--- Provided entries Enclosed Below ---

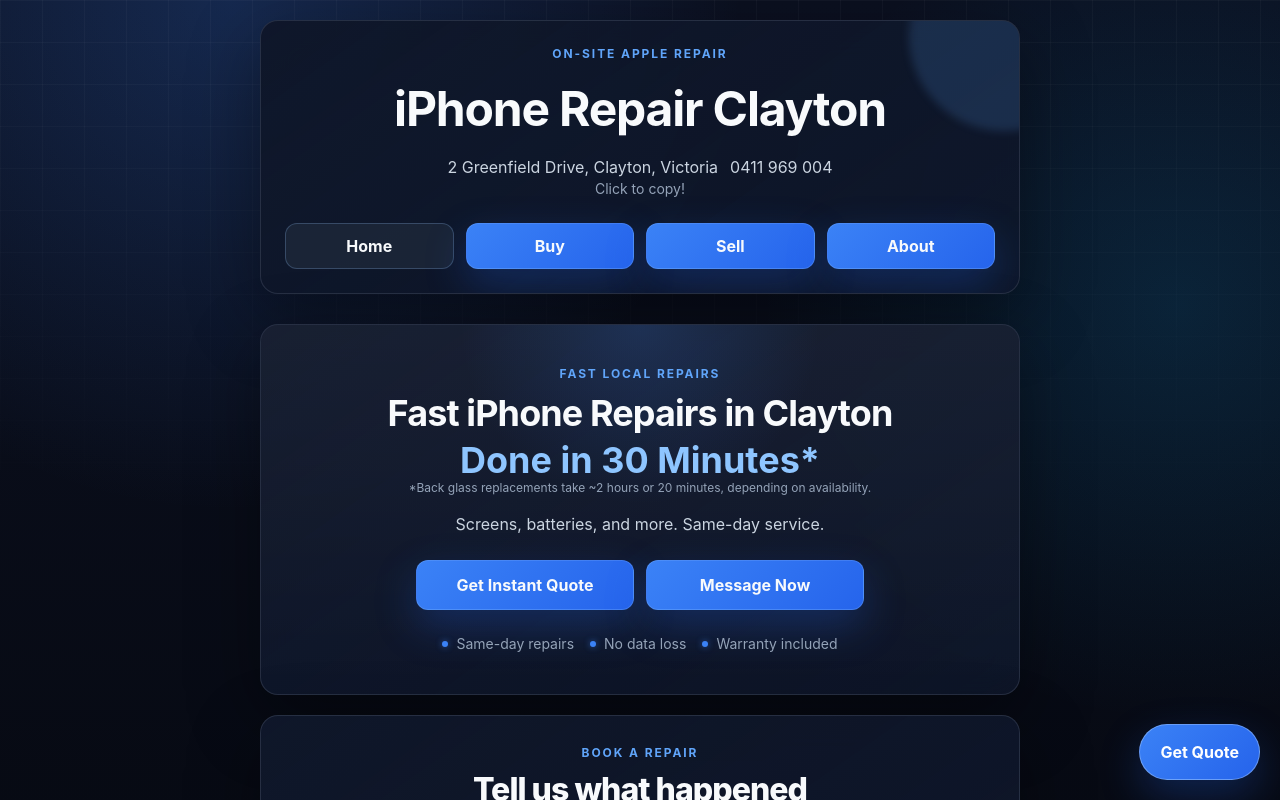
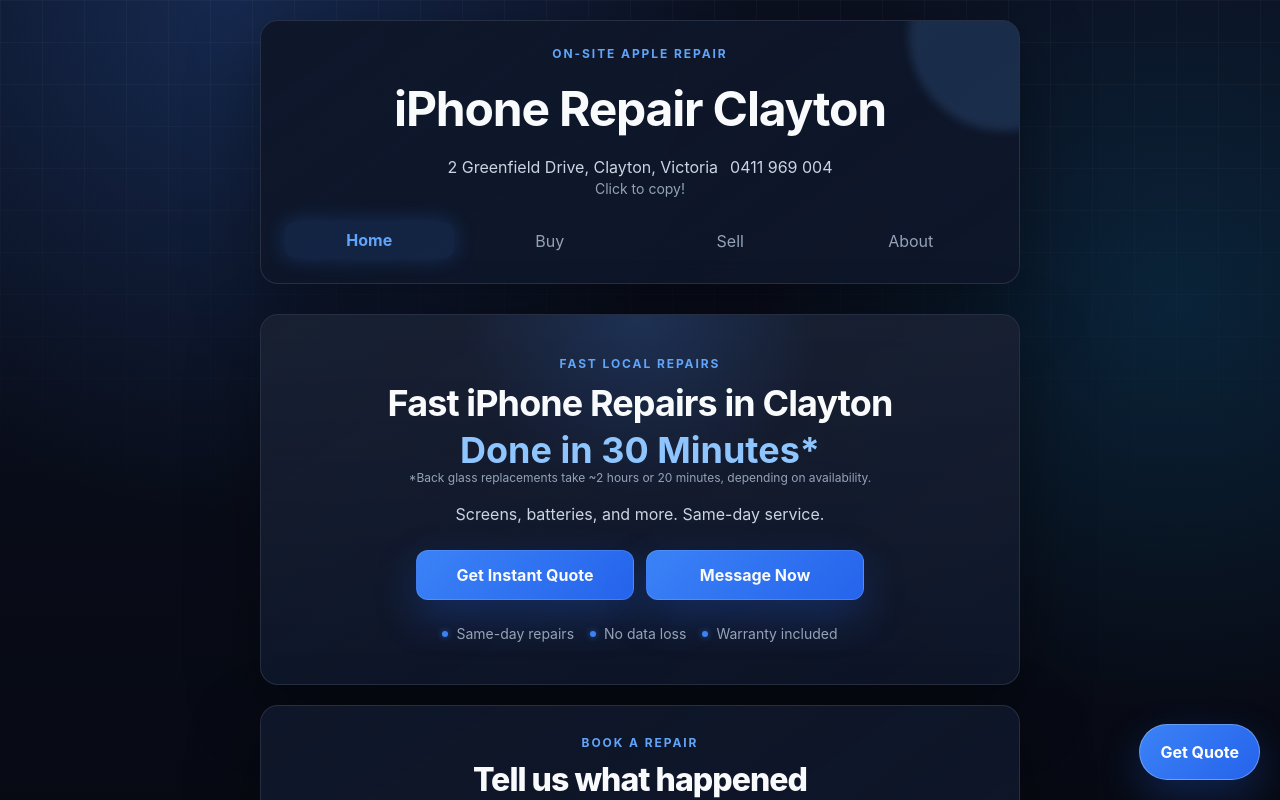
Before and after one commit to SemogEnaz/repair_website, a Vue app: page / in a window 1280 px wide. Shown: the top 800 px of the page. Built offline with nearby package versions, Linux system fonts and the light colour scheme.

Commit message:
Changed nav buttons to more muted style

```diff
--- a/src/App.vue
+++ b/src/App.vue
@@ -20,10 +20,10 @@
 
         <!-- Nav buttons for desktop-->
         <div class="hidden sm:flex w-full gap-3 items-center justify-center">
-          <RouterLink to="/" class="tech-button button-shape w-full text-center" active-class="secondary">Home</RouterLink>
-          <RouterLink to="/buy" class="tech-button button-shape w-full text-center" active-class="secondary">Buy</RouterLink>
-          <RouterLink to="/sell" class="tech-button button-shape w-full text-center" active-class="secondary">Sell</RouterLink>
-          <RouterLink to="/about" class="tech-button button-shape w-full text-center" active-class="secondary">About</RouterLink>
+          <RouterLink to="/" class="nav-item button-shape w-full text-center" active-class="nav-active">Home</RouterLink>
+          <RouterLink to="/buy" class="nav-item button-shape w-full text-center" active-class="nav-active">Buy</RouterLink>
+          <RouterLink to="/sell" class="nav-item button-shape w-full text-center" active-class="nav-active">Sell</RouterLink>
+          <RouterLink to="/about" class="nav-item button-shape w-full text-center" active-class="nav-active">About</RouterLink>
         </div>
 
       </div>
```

--- End of Enclosed Provided entries ---

> **What to do**: Which of the lines in the listing above include "class"? Report each of them.

> **Task output**:
         <div class="hidden sm:flex w-full gap-3 items-center justify-center">
-          <RouterLink to="/" class="tech-button button-shape w-full text-center" active-class="secondary">Home</RouterLink>
-          <RouterLink to="/buy" class="tech-button button-shape w-full text-center" active-class="secondary">Buy</RouterLink>
-          <RouterLink to="/sell" class="tech-button button-shape w-full text-center" active-class="secondary">Sell</RouterLink>
-          <RouterLink to="/about" class="tech-button button-shape w-full text-center" active-class="secondary">About</RouterLink>
+          <RouterLink to="/" class="nav-item button-shape w-full text-center" active-class="nav-active">Home</RouterLink>
+          <RouterLink to="/buy" class="nav-item button-shape w-full text-center" active-class="nav-active">Buy</RouterLink>
+          <RouterLink to="/sell" class="nav-item button-shape w-full text-center" active-class="nav-active">Sell</RouterLink>
+          <RouterLink to="/about" class="nav-item button-shape w-full text-center" active-class="nav-active">About</RouterLink>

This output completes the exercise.